[Material provided Boundary: Start]
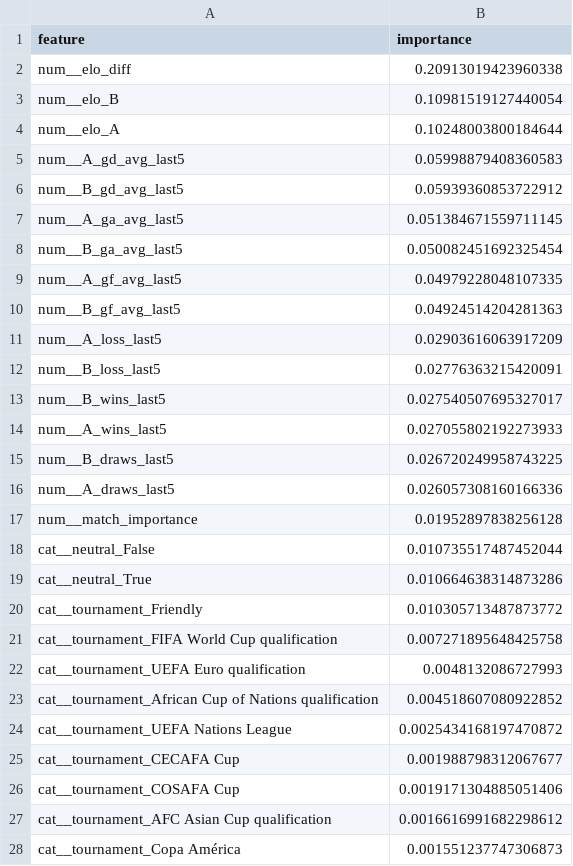
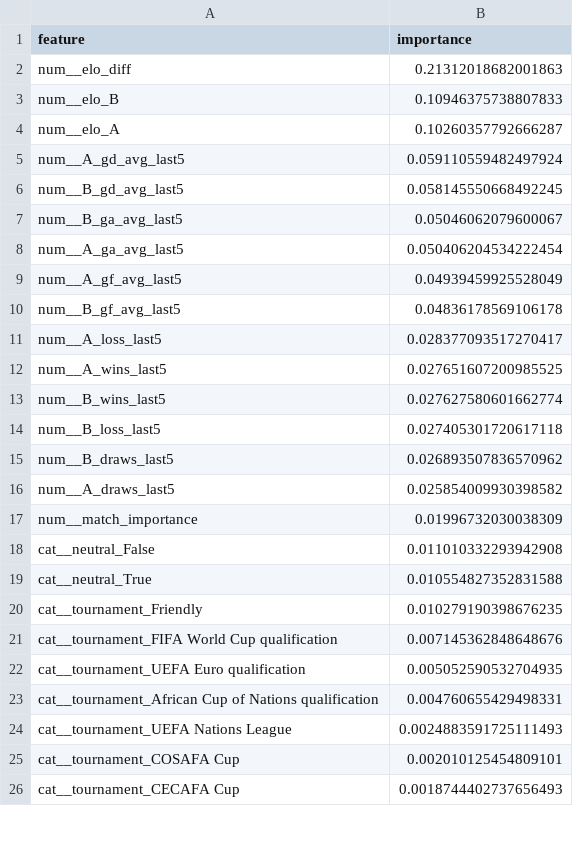
Before and after one commit to Anas-JUICE/Fifa_FYP_Final, a CSV file: results/top_features_random_forest.csv, drawn as a sheet; only a part is shown; the diff covers the shown part only.

```diff
--- a/results/top_features_random_forest.csv
+++ b/results/top_features_random_forest.csv
@@ -1,28 +1,26 @@
 feature,importance
-num__elo_diff,0.20913019423960338
-num__elo_B,0.10981519127440054
-num__elo_A,0.10248003800184644
-num__A_gd_avg_last5,0.05998879408360583
-num__B_gd_avg_last5,0.05939360853722912
-num__A_ga_avg_last5,0.051384671559711145
-num__B_ga_avg_last5,0.050082451692325454
-num__A_gf_avg_last5,0.04979228048107335
-num__B_gf_avg_last5,0.04924514204281363
-num__A_loss_last5,0.02903616063917209
-num__B_loss_last5,0.02776363215420091
-num__B_wins_last5,0.027540507695327017
-num__A_wins_last5,0.027055802192273933
-num__B_draws_last5,0.026720249958743225
-num__A_draws_last5,0.026057308160166336
-num__match_importance,0.01952897838256128
-cat__neutral_False,0.010735517487452044
-cat__neutral_True,0.010664638314873286
-cat__tournament_Friendly,0.010305713487873772
-cat__tournament_FIFA World Cup qualification,0.007271895648425758
-cat__tournament_UEFA Euro qualification,0.0048132086727993
-cat__tournament_African Cup of Nations qualification,0.004518607080922852
-cat__tournament_UEFA Nations League,0.0025434168197470872
-cat__tournament_CECAFA Cup,0.001988798312067677
-cat__tournament_COSAFA Cup,0.0019171304885051406
-cat__tournament_AFC Asian Cup qualification,0.0016616991682298612
-cat__tournament_Copa América,0.001551237747306873
+num__elo_diff,0.21312018682001863
+num__elo_B,0.10946375738807833
+num__elo_A,0.10260357792666287
+num__A_gd_avg_last5,0.059110559482497924
+num__B_gd_avg_last5,0.058145550668492245
+num__B_ga_avg_last5,0.05046062079600067
+num__A_ga_avg_last5,0.050406204534222454
+num__A_gf_avg_last5,0.04939459925528049
+num__B_gf_avg_last5,0.04836178569106178
+num__A_loss_last5,0.028377093517270417
+num__A_wins_last5,0.027651607200985525
+num__B_wins_last5,0.027627580601662774
+num__B_loss_last5,0.027405301720617118
+num__B_draws_last5,0.026893507836570962
+num__A_draws_last5,0.025854009930398582
+num__match_importance,0.01996732030038309
+cat__neutral_False,0.011010332293942908
+cat__neutral_True,0.010554827352831588
+cat__tournament_Friendly,0.010279190398676235
+cat__tournament_FIFA World Cup qualification,0.007145362848648676
+cat__tournament_UEFA Euro qualification,0.005052590532704935
+cat__tournament_African Cup of Nations qualification,0.004760655429498331
+cat__tournament_UEFA Nations League,0.0024883591725111493
+cat__tournament_COSAFA Cup,0.002010125454809101
+cat__tournament_CECAFA Cup,0.0018744402737656493
```
Also changed, not shown: 22 added rows, 20 removed rows and 29 edited cells elsewhere in this file, data/processed/team_profiles.csv, results/model_comparison.csv, 27 other files.
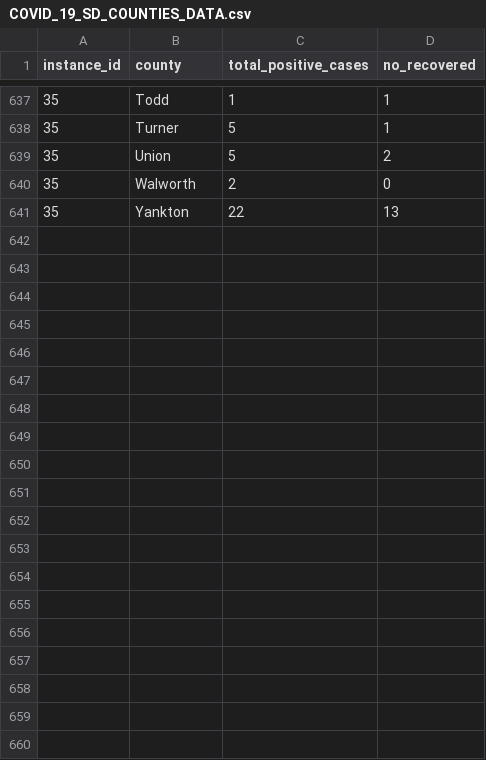
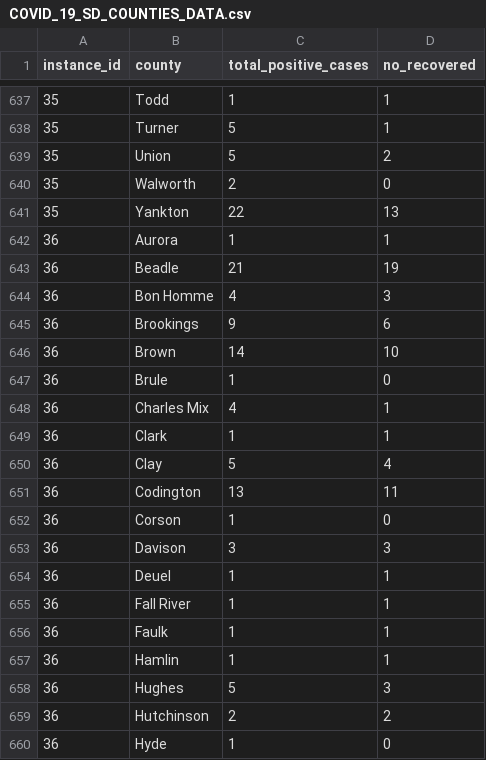
Before and after one commit to mlamias/COVID-19-SouthDakota, a CSV file: COVID_19_SD_COUNTIES_DATA.csv, drawn as a sheet; only a part is shown, gaps mark what is left out; the diff covers the shown part only; the diff names each change by its address in the sheet, - before the commit and + after, or states it on an @@ line.

```diff
--- a/COVID_19_SD_COUNTIES_DATA.csv
+++ b/COVID_19_SD_COUNTIES_DATA.csv
+row 642: 36 | Aurora | 1 | 1
+row 643: 36 | Beadle | 21 | 19
+row 644: 36 | Bon Homme | 4 | 3
+row 645: 36 | Brookings | 9 | 6
+row 646: 36 | Brown | 14 | 10
+row 647: 36 | Brule | 1 | 0
+row 648: 36 | Charles Mix | 4 | 1
+row 649: 36 | Clark | 1 | 1
+row 650: 36 | Clay | 5 | 4
+row 651: 36 | Codington | 13 | 11
+row 652: 36 | Corson | 1 | 0
+row 653: 36 | Davison | 3 | 3
+row 654: 36 | Deuel | 1 | 1
+row 655: 36 | Fall River | 1 | 1
+row 656: 36 | Faulk | 1 | 1
+row 657: 36 | Hamlin | 1 | 1
+row 658: 36 | Hughes | 5 | 3
+row 659: 36 | Hutchinson | 2 | 2
+row 660: 36 | Hyde | 1 | 0
```
Also changed, not shown: 21 added rows elsewhere in this file, COVID_19_SD_DATA.csv, 2 other files.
[Material provided Boundary: End]
#### [Required work]
The answer must consist of each line in the entries above that includes "file".

#### [Completed task]
Before and after one commit to Anas-JUICE/Fifa_FYP_Final, a CSV file: results/top_features_random_forest.csv, drawn as a sheet; only a part is shown; the diff covers the shown part only.
Also changed, not shown: 22 added rows, 20 removed rows and 29 edited cells elsewhere in this file, data/processed/team_profiles.csv, results/model_comparison.csv, 27 other files.
Before and after one commit to mlamias/COVID-19-SouthDakota, a CSV file: COVID_19_SD_COUNTIES_DATA.csv, drawn as a sheet; only a part is shown, gaps mark what is left out; the diff covers the shown part only; the diff names each change by its address in the sheet, - before the commit and + after, or states it on an @@ line.
Also changed, not shown: 21 added rows elsewhere in this file, COVID_19_SD_DATA.csv, 2 other files.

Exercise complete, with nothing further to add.